Thursday, August 28, 2014

Feds Look To Install Tracking Software In All Vehicles

Western Journalism

According to recent documents released by the National Highway Traffic Safety Administration, a plan is under way to implement new rules that would require passenger vehicles on the road in America to “communicate” with each other – and, some worry, the government.

The so-called “vehicle-to-vehicle communication” system detailed in the NHTSA report indicates that “light vehicles” would transmit data across short distances, giving the recipient of such information
any pertinent information about the driver and his or her actions behind the wheel.

While the NHTSA is selling the program as a way to provide more accurate and immediate information regarding accidents and other roadway dangers, the potential invasion of privacy it could create is not lost on critics of government intrusion. The Washington Post reports that finalized proposals regarding the technology are expected in 2016. In the meantime, the administration is working to spread the ostensible virtues of such a system. The administration dismissed privacy concerns, concluding that it “is confident that the V2V system both achieves the agency’s safety goals and protects consumer privacy appropriately.”


  1. Maybe we're fighting this the wrong way. The "right" to an abortion comes from the penumbra of the shadow of the right to privacy. If the NSA and NHTSA have their way, there will be no privacy for any other rights to spring from. We should get NARAL in on this!

  2. "Governments" are all ready tracking all marine tracking via AIS

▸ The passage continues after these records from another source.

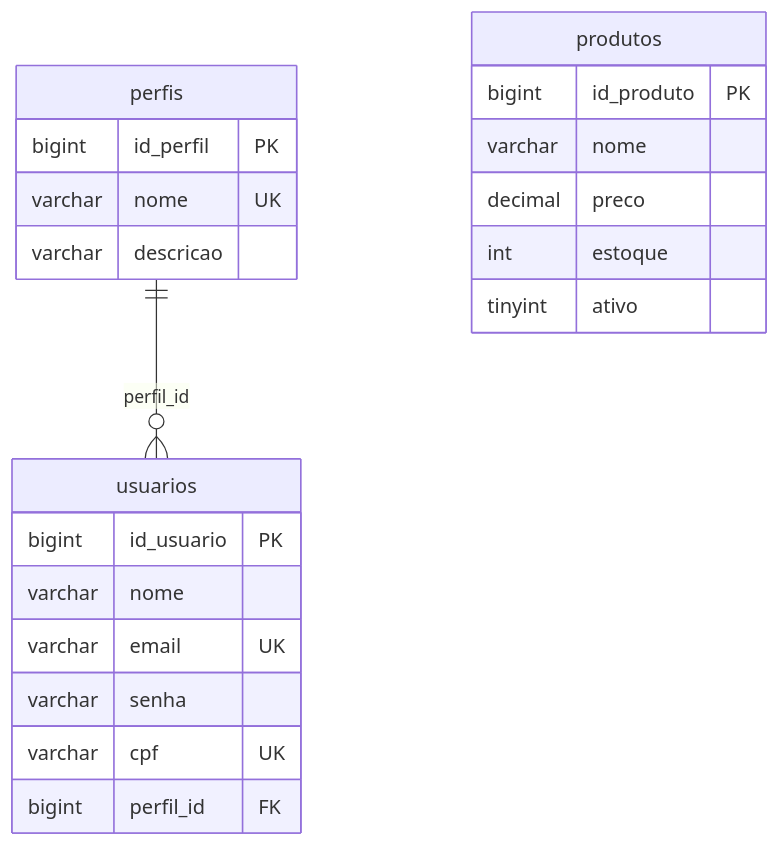
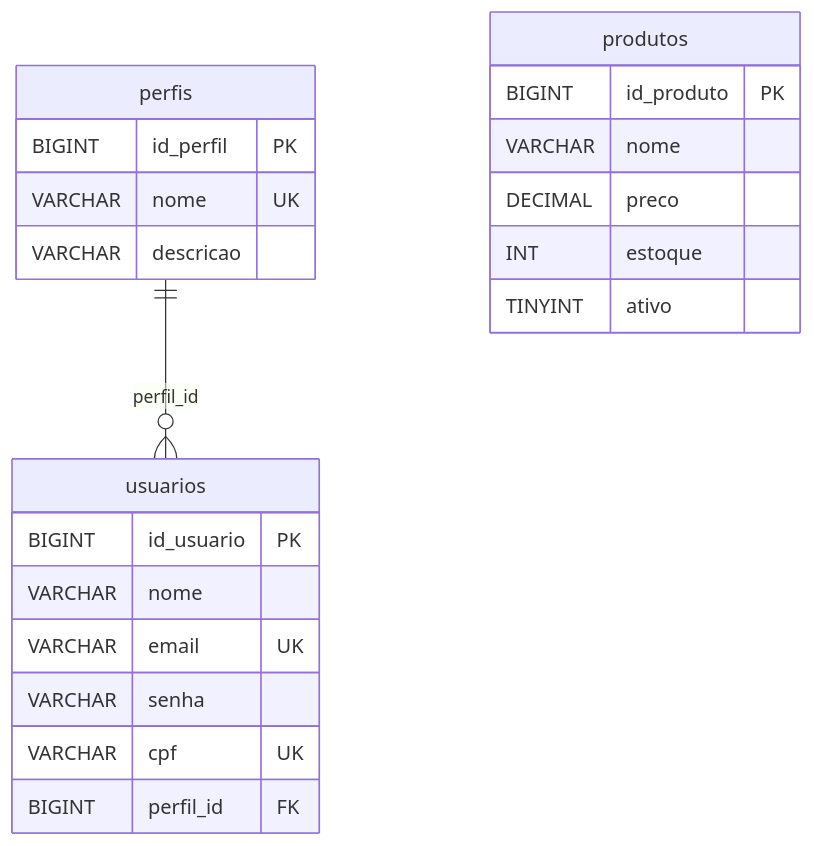
Before and after one commit to GTI-Fatec-Jahu/PI-GTI-2026-2: the diagram in docs/capitulos/Capitulo_11_Projeto_Novo_e_Banco.md, drawn with Mermaid. The commit also changed 47 other files, not shown here.

````diff
--- a/docs/capitulos/Capitulo_11_Projeto_Novo_e_Banco.md
+++ b/docs/capitulos/Capitulo_11_Projeto_Novo_e_Banco.md
@@ -169,24 +169,24 @@
 ```mermaid
 erDiagram
     perfis ||--o{ usuarios : "perfil_id"
     perfis {
-        bigint id_perfil PK
-        varchar nome UK
-        varchar descricao
+        BIGINT id_perfil PK
+        VARCHAR nome UK
+        VARCHAR descricao
     }
     usuarios {
-        bigint id_usuario PK
-        varchar nome
-        varchar email UK
-        varchar senha
-        varchar cpf UK
-        bigint perfil_id FK
+        BIGINT id_usuario PK
+        VARCHAR nome
+        VARCHAR email UK
+        VARCHAR senha
+        VARCHAR cpf UK
+        BIGINT perfil_id FK
     }
     produtos {
-        bigint id_produto PK
-        varchar nome
-        decimal preco
-        int estoque
-        tinyint ativo
+        BIGINT id_produto PK
+        VARCHAR nome
+        DECIMAL preco
+        INT estoque
+        TINYINT ativo
     }
 ```
````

    The Automatic Identification System (AIS) is an automatic tracking system used on ships and by vessel traffic services (VTS) for identifying and locating vessels by electronically exchanging data with other nearby ships, AIS base stations, and satellites. When satellites are used to detect AIS signatures then the term Satellite-AIS (S-AIS) is used. AIS information supplements marine radar, which continues to be the primary method of collision avoidance for water transport.

    The International Maritime Organization's International Convention for the Safety of Life at Sea requires AIS to be fitted aboard international voyaging ships with gross tonnage (GT) of 300 or more, and all passenger ships regardless of size.

    1. it's real and live -